If you analyze data, chances are you use spreadsheets in some capacity in your organization. Spreadsheets are easy to use for simple data analysis and calculations, and they allow you to visualize tabular data via charts and graphs.
However, spreadsheets have limitations that many business people are not fully cognizant of. Relying on them for sophisticated data analysis and business decision-support can be inefficient.
Even small spreadsheets can contain thousands of links, formulas, and cell references, creating many of opportunities for error. Even in simple spreadsheet calculations, a cell reference that is off by even one row or column returns different results than what you expected.
Let's take a look at some common pitfalls when using spreadsheets for business analytics. We’ll also look at how business intelligence (BI) is a more reliable method for business decision support.
Spreadsheets are inherently risky because they typically are updated manually, and error-checking is extremely challenging. A calculation can easily become broken in the course of adding or updating data. An error in one cell can snowball throughout your data. Don’t believe spreadsheet errors represent a significant risk? They are blamed for:
- A $6 billion derivatives trading loss at JPMorgan Chase. Investigators found that the model that underpinned the hedging strategy operated through a series of manually completed spreadsheets that should have been automated but never were.
No business can afford to base important business decisions upon something that can contain mistakes.
Increased Security Risk
Spreadsheets are frequently distributed via e-mail. Unfortunately, both spreadsheets and e-mail suffer from weak access-control capabilities, so you could easily expose unsecure data to both employees and non-employees. Did your spreadsheet with the comp plans for your sales team just get forwarded to your competition? Even password-protected spreadsheets can easily be compromised by free or inexpensive third-party tools (just Google “how to crack a spreadsheet password”).
Another security hazard is that with spreadsheets, anyone can change the data. Also, there is no built-in audit trail. If someone edits a formula or data, there’s no recording of who made the edit and why. There is also no archive or roll-back capability.
Spreadsheets Simply Cannot Handle Large Data Sets
As they grow in size, spreadsheets become slow and unwieldy, resulting in lost productivity as users wait for queries to complete. Links and formulas commonly break, and ensuring formula validity becomes more and more problematic, if not impossible. Spreadsheets are designed to handle data across two dimensions; analyzing more than this involves creating pivot tables or manually creating views of additional dimensions, which is fragile, time consuming and error-prone.
In addition, reports that must be updated daily (or more frequently) present significant problems when maintained as spreadsheets. Users must manually manipulate them to append the latest data and delete or archive the oldest data. Formulas must then be copied and validated to transform the raw data columns into the final data elements that are displayed in the report.

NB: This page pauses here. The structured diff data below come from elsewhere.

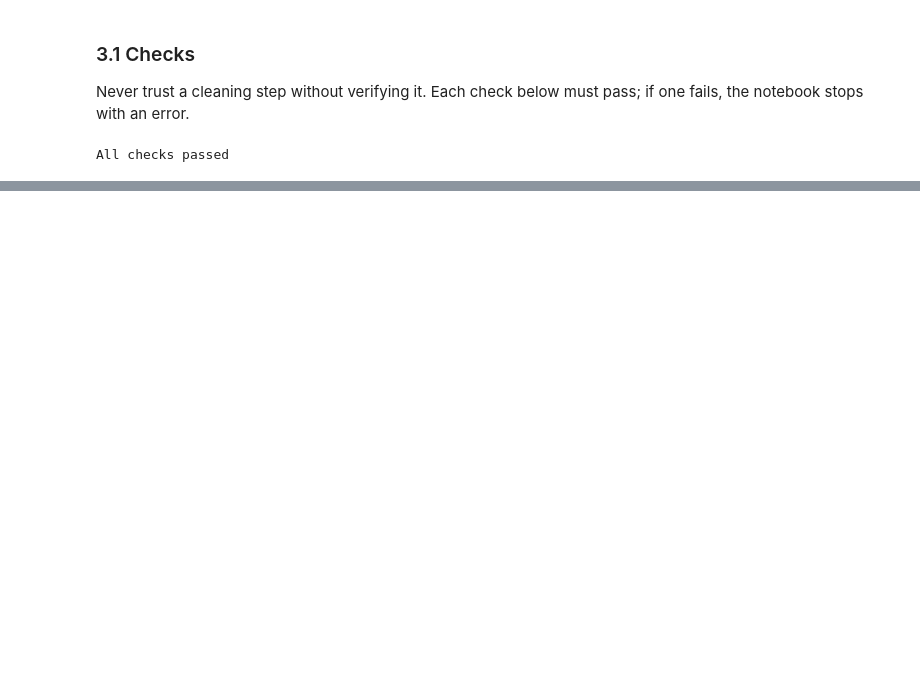
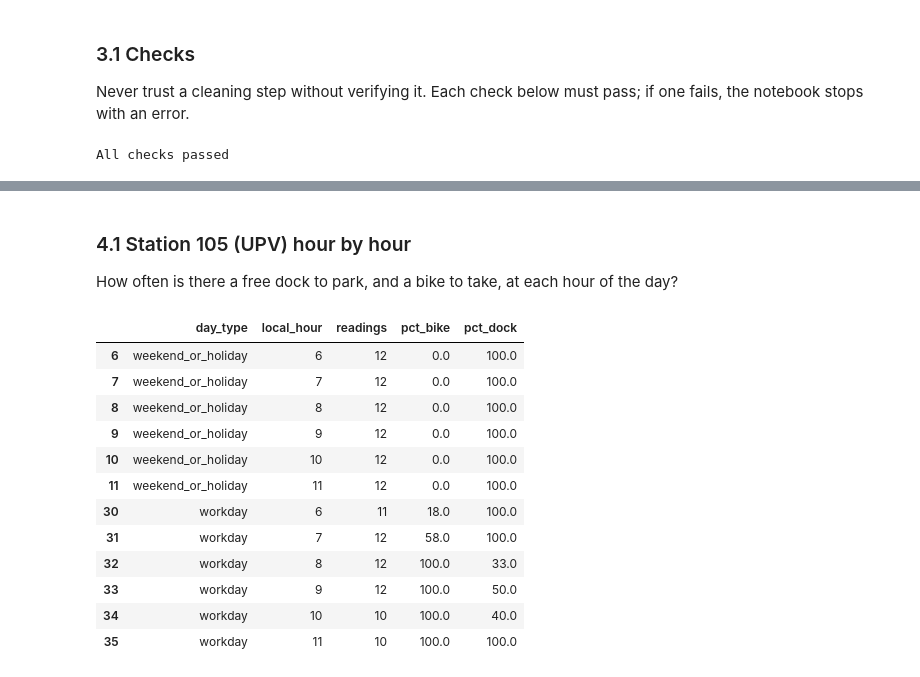
Before and after one commit to daniv14-hub/valenbisi-pipeline, a Jupyter notebook: notebooks/01_analysis.ipynb, the cells around one changed output, grey strips where cells are left out. Saved outputs shown, nothing was run; the diff lists cells and outputs as text; code cells hidden in the pictures; blank space fills up the shorter version.

```diff
--- a/notebooks/01_analysis.ipynb
+++ b/notebooks/01_analysis.ipynb
@@ -406,0 +441,35 @@ free dock available: 40%
+# %% [markdown]
+### 4.1 Station 105 (UPV) hour by hour
+
+How often is there a free dock to park, and a bike to take, at each hour of the day?
+# %%
+def hourly_profile(station_id):
+    """Share of readings with >= 1 bike and >= 1 free dock, by type of day and hour."""
+    s = clean[clean["station_id"] == station_id]
+    return (
+        s.groupby(["day_type", "local_hour"])
+        .agg(
+            readings=("bikes", "size"),
+            pct_bike=("bikes", lambda x: (x >= 1).mean() * 100),
+            pct_dock=("free_docks", lambda x: (x >= 1).mean() * 100),
+        )
+        .round(0)
+        .reset_index()
+    )
+
+profile_105 = hourly_profile(105)
+profile_105[profile_105["local_hour"].between(6, 11)]
+# %% [output]
+|  | day_type | local_hour | readings | pct_bike | pct_dock |
+| 6 | weekend_or_holiday | 6 | 12 | 0.0 | 100.0 |
+| 7 | weekend_or_holiday | 7 | 12 | 0.0 | 100.0 |
+| 8 | weekend_or_holiday | 8 | 12 | 0.0 | 100.0 |
+| 9 | weekend_or_holiday | 9 | 12 | 0.0 | 100.0 |
+| 10 | weekend_or_holiday | 10 | 12 | 0.0 | 100.0 |
+| 11 | weekend_or_holiday | 11 | 12 | 0.0 | 100.0 |
+| 30 | workday | 6 | 11 | 18.0 | 100.0 |
+| 31 | workday | 7 | 12 | 58.0 | 100.0 |
+| 32 | workday | 8 | 12 | 100.0 | 33.0 |
+| 33 | workday | 9 | 12 | 100.0 | 50.0 |
+| 34 | workday | 10 | 10 | 100.0 | 40.0 |
+| 35 | workday | 11 | 10 | 100.0 | 100.0 |
```
Also changed, not shown: parts of 22 cells of this notebook.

Spreadsheets are not Intuitive for Your Average Business User
Most business users can use functions such as “sort” and “sum,” but find it difficult to create a moderately complex formula. For more advanced analysis, business users must often lean on the “power users” within their organization to get the job done, which wastes time for everyone.
It’s also complex to update data. Users must manually recreate transformations and debug any calculations each time the data is refreshed. Merging data from different sources is difficult, time-consuming and filled with the potential for errors.
Business intelligence as a solution
While spreadsheets are useful for simple ad hoc calculations, when they are used for purposes more appropriately addressed with a BI tool, they can expose your company to reputational and financial risk, lost productivity and significantly slower time-to-insight as information workers struggle with the limitations of spreadsheet-based reporting and analysis.
Technical Operations Manager